And while you’re at it, try to control your environment so old behaviors don’t tempt you. If weight loss is your goal, spend time with active people and avoid high-fat restaurants, like steak houses, at least temporarily.
During the action stage, which typically lasts two to six months, you’ll also need to implement that long-term healthy substitute you planned for such as taking swigs from your water bottle instead of opting for a caffeine/sugar fix. You’ll also want to avoid a saint-or-sinner mentality. That is, when you lapse into old behaviors (don’t kid yourself, you will), don’t fall prey into thinking, “Well, I overate/drank too much/had an argument with my mother-in-law, I might as well give up.”
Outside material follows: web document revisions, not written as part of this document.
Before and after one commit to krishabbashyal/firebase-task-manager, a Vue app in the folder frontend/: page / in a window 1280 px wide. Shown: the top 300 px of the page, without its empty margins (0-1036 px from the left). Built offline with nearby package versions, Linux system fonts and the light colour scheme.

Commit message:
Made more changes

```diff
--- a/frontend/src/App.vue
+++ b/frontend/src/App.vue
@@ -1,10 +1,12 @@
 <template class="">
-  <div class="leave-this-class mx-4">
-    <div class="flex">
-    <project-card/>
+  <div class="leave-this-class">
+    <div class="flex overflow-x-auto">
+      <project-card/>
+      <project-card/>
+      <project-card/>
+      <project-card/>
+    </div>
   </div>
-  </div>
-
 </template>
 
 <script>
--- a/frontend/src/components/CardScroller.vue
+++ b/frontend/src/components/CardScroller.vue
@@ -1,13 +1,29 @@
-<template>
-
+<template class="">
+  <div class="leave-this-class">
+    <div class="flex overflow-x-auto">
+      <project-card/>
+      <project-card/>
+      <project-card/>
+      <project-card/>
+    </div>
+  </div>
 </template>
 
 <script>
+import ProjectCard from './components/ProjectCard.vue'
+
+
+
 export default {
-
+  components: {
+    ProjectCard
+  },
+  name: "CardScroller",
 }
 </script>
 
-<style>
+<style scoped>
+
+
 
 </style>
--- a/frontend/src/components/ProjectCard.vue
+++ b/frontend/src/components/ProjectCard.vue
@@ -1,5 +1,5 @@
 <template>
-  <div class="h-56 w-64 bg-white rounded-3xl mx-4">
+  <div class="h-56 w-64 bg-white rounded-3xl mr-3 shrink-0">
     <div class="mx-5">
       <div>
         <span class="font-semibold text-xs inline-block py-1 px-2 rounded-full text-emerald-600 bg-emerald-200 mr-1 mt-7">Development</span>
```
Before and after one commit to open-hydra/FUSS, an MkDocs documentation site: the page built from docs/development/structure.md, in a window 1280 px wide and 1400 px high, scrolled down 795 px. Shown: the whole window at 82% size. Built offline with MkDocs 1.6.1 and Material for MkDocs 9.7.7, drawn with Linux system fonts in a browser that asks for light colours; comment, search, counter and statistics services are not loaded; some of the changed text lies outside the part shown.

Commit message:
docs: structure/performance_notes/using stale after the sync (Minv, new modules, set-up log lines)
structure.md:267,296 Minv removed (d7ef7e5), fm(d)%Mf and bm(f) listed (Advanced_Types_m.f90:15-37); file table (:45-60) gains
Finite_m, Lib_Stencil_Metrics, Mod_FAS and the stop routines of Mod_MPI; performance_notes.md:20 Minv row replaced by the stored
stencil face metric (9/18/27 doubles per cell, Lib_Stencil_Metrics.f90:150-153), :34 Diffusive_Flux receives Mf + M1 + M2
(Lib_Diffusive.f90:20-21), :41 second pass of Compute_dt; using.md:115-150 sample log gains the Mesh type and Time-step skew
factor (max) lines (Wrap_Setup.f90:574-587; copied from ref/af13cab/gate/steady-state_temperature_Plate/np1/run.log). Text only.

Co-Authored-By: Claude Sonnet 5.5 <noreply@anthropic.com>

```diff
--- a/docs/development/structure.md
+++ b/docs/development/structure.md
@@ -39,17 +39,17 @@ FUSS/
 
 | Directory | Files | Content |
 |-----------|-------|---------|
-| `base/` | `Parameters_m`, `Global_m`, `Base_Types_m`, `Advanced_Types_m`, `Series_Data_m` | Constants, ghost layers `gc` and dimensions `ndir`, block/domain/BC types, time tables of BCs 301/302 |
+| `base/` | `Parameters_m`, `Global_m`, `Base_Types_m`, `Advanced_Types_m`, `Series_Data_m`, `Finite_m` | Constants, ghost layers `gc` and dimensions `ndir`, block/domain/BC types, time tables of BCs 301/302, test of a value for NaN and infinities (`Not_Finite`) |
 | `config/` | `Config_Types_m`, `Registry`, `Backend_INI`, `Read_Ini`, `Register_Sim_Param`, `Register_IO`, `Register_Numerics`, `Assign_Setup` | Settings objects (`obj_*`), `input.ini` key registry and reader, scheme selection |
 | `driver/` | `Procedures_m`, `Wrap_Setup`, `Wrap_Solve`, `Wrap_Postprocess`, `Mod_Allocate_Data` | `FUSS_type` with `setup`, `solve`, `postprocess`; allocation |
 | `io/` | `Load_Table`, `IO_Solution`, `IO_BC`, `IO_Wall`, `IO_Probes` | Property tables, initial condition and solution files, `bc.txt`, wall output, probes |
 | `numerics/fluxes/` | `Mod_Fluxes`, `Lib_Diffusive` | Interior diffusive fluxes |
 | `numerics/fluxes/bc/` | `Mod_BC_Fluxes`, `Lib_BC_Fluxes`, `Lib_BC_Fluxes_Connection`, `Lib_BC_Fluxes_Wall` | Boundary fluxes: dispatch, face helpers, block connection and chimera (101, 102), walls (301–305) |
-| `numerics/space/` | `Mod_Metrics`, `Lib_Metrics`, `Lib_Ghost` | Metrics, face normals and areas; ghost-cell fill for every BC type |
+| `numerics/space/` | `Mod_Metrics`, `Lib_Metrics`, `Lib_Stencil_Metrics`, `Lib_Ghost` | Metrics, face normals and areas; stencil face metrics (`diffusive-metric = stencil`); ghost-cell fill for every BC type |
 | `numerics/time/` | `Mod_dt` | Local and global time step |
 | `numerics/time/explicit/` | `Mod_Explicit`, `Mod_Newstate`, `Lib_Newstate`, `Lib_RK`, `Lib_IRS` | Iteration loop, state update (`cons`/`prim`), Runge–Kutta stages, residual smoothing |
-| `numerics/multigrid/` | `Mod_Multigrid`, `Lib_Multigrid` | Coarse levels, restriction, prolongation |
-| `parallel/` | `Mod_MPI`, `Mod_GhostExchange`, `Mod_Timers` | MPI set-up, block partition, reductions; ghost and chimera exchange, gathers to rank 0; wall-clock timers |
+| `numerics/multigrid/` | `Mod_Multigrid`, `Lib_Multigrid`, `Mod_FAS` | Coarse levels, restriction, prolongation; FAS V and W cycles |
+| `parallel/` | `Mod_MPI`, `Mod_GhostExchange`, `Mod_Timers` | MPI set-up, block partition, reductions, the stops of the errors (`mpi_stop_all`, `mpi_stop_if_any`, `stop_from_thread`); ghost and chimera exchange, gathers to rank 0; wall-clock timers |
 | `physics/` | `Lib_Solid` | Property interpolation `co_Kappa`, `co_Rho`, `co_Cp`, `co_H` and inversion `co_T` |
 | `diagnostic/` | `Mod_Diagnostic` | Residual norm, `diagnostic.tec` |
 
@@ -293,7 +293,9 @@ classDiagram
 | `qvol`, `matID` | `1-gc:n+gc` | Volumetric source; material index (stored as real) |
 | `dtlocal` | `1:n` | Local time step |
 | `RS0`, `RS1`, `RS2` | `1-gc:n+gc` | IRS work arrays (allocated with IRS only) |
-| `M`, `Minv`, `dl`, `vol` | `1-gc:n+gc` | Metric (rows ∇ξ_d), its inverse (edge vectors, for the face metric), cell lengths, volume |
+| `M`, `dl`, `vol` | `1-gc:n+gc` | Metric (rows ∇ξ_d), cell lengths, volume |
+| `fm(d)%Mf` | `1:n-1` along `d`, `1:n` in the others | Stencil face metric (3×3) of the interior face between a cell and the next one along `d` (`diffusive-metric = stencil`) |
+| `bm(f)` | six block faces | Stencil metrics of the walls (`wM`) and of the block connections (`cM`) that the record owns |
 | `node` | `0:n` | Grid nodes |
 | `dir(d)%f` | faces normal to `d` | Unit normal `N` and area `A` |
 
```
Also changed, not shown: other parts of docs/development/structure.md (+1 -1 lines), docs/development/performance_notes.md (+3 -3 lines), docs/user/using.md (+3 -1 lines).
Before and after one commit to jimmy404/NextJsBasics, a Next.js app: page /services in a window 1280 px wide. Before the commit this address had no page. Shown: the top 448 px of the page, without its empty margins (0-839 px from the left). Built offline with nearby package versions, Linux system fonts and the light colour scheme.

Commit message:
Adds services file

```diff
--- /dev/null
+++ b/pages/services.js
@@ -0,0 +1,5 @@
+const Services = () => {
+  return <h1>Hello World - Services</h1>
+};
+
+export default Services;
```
Instead, simply get right back to your new routine. “A slip doesn’t need to become a fall,” Norcross says. “A lapse doesn’t need to become a relapse.” And pat yourself on the back each day you follow through.
Stage 3: Maintenance
At this end-of-the-line stage of behavior change, your New Year’s resolutions are reality. You’ve stopped nibbling on your child’s mac ‘n cheese; you’ve quit smoking; you’re buttoning your lip around your mother-in-law.
Time to kick your feet up, right? Not exactly. In most cases, like weight loss, for example, you may be able to slack off a bit (and eat slightly more since you’re no longer cutting calories.) Still, to avoid reverting back to your old ways, you’ll need to continue everything you were doing in the action stage: rewards, environmental control, opting for a healthy substitute, and snapping back after a slip.
That is, unless you’re among the select few who reach the final stage of behavior change: termination. At this utopian juncture, your former habits feel as foreign to you as your new habits once did. Congratulations: You’ve developed a new lifestyle.
Unfortunately, for many of us, Stage 3 is as far as we get, Norcross says. “Everyone can reach home, but whether you’re home free is yet to be determined. Plan to keep up the good work of habit change. For many of us, its a lifetime of maintenance.”